A Riverside tenant has played a key role in a campaign to tackle social housing stereotypes in the media, and to encourage fair reporting in the news.

Sally Trueman has taken part in the Benefit to Society campaign and a media guide, called Fair Press for Tenants, has been put together in collaboration with the National Union of Journalists.

The guide is aimed at journalists, documentary makers and PR professionals to encourage them to cover stories about people living in social housing in a fair and accurate manner.

Riverside is one of 17 housing associations sponsoring the campaign.

Sally Trueman, who is a Riverside Board member, is involved in the Benefit to Society campaign.
Sally Trueman


“I’m really pleased to be involved in the Benefit to Society campaign. I think it’s time for us to stand up and change the perception of people living in social housing, and how we are portrayed in the media. We need to dispel that myth because there’s a rich mix of people from different backgrounds and social classes who live in social housing,” explained Sally who has been a Riverside customer for seven years.

She added: “I moved to Newcastle 18 years ago and was married, had cars and a house – what society depicts as a ‘normal’. But through no fault of my own my life changed direction.

“It’s not just young people and students that rent properties – it’s all ages! A lot of people don’t want to own their own home, but prefer to rent because they don’t want the responsibility or the cost of doing repairs. There’s also less job security these days, so the fear of losing your job and unable to pay the mortgage is a massive stress to bear.

“It’s much easier and less hassle to pay rent and get the repairs done by a social housing provider. We need to show that there’s nothing wrong in choosing to rent.”

Sally volunteers for a number of charities, is a member of the Riverside Group Board and the Riverside North Tenants and Residents Federation Executive. She’s also been a youth leader and helped in activity programmes and summer camps for 11-18 year olds.

“There’s a wealth of knowledge and experience that tenants have, and we do all sorts of jobs including professional roles. I worked as a teacher but gave it up due to ill health and now I do volunteering work.

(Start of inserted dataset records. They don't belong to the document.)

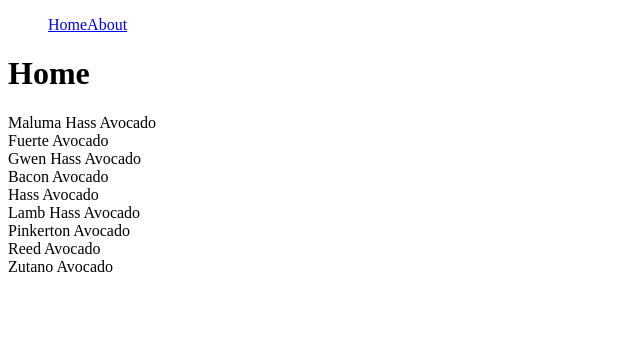
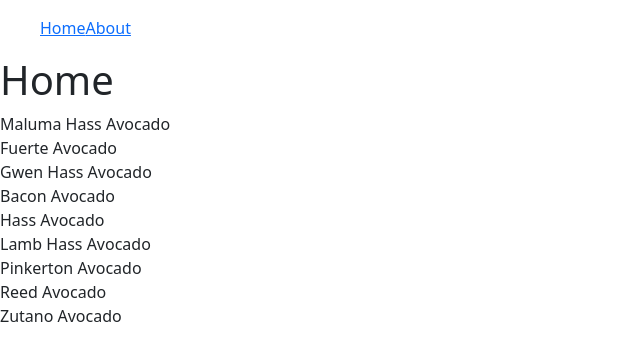
Before and after one commit to castanedaLuis/Next-avocados, a Next.js app: page / in a window 1280 px wide. Shown: the top 360 px of the page, without its empty margins (0-640 px from the left). Built offline with nearby package versions, Linux system fonts and the light colour scheme.

Commit message:
extendiendo el _document

```diff
--- /dev/null
+++ b/pages/_document.js
@@ -0,0 +1,28 @@
+
+
+import Document, { Html, Head, Main, NextScript } from 'next/document'
+
+class MyDocument extends Document {
+    render() {
+        return (
+            <Html lang="en">
+                <Head>
+                    {/** FavIcon */}
+                    {/** WebFont */}
+                    {/** stylesheets */}
+                    {/** scripts */}
+                    <link href="https://cdn.jsdelivr.net/npm/bootstrap@5.2.0/dist/css/bootstrap.min.css" rel="stylesheet" />
+                    <script src="https://cdn.jsdelivr.net/npm/bootstrap@5.2.0/dist/js/bootstrap.bundle.min.js"></script>
+                    <link rel="stylesheet" type="text/css" charSet="UTF-8" href="https://cdnjs.cloudflare.com/ajax/libs/slick-carousel/1.6.0/slick.min.css" />
+                    <link rel="stylesheet" type="text/css" href="https://cdnjs.cloudflare.com/ajax/libs/slick-carousel/1.6.0/slick-theme.min.css" />
+                </Head>
+                <body className="my-body-class">
+                    <Main />
+                    <NextScript />
+                </body>
+            </Html>
+        )
+    }
+}
+
+export default MyDocument
```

“Volunteering is a fulfilling role and it’s giving something back to society. Volunteers are a valuable resource because without them, a lot of charitable organisations would collapse and events wouldn’t be able to take place. Volunteers give their time for free and undergo training to carry out the role effectively.”